Dismiss Notice
Join Physics Forums Today!
The friendliest, high quality science and math community on the planet! Everyone who loves science is here!

Question of Time

  1. Oct 19, 2015 #1
    My question is: do we know that time stays consistant throughout all the universe. We know that time and space are intertwined, and that time is relative depending on mass, such as near an event horizon. Does the absence of any mass, out in the voids of space, between galaxies, also affect time's consistancy? If not, would light pass though these areas at a different rate comparatively?
  2. jcsd
  3. Oct 19, 2015 #2


    User Avatar
    Gold Member

    There is no reason to believe otherwise.

    yes, they are part of the same thing
    No, we don't "know" that, since it's not true as regards the event horizon of a black hole. What is true is that observations from far away from an event horizon show an appearance of time slowing down but we know that the time for the object AT the event horizon is not affected at all by the event horizon (which isn't even a physical thing, just a coordinate).

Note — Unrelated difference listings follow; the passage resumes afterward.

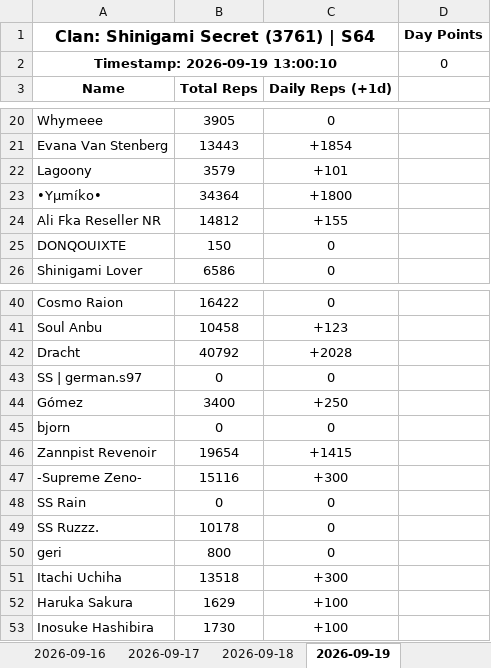
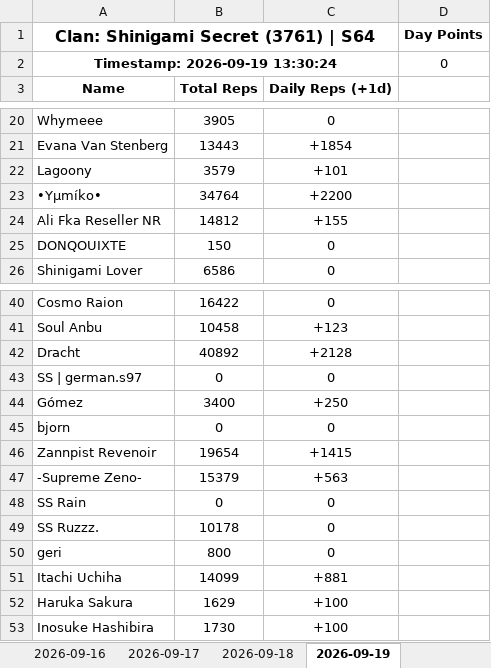
Before and after one commit to Abyssteroth/ShinigamiSecret-Reps, an Excel workbook: clan_3761.xlsx, sheet 2026-09-19, drawn as a sheet; only a part is shown, gaps mark what is left out; values as stored, in another font and other column widths than the file's, no borders; the diff names each change by its address in the sheet, - before the commit and + after, or states it on an @@ line.

```diff
--- a/clan_3761.xlsx (sheet 2026-09-19)
+++ b/clan_3761.xlsx (sheet 2026-09-19)
-A2: Timestamp: 2026-09-19 13:00:10
+A2: Timestamp: 2026-09-19 13:30:24
-B23: 34364
+B23: 34764
-C23: +1800
+C23: +2200
-B42: 40792
+B42: 40892
-C42: +2028
+C42: +2128
-B47: 15116
+B47: 15379
-C47: +300
+C47: +563
-B51: 13518
+B51: 14099
-C51: +300
+C51: +881
```
Also changed, not shown: 7 other files.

    What is also true is that if you were to approach such an event horizon and then return to a starting point far away from the BH, you would have experienced a different amount of time's passage than would someone who had just stayed at your starting point. Both of you, however, would see no difference in the rate of time flow. It flows at one second per second for both of you but you have taken different paths through space-time and so have experience different numbers of seconds.
    There is no reason to believe so.
    Not clear what this even means. Light travels at c in a vacuum regardless of any nearby mass but the amount of time it can take to get from point A to point B can depend on the path that it takes through space-time so the light in an Einstein Ring, for example, will have taken longer to get to us than it would have had there been no intervening mass that "bent" the light back towards us and the light had just come directly towards us.
  4. Oct 19, 2015 #3


    Staff: Mentor

    What does "time stays consistent" mean? How would you test to see whether time "stays consistent" or not?

    What does "time is relative depending on mass" mean? How does it show up in experiments?

    The point of my questions is to get you to think in terms of actual specific observations. I think that will help you to better focus your questions.
Share this great discussion with others via Reddit, Google+, Twitter, or Facebook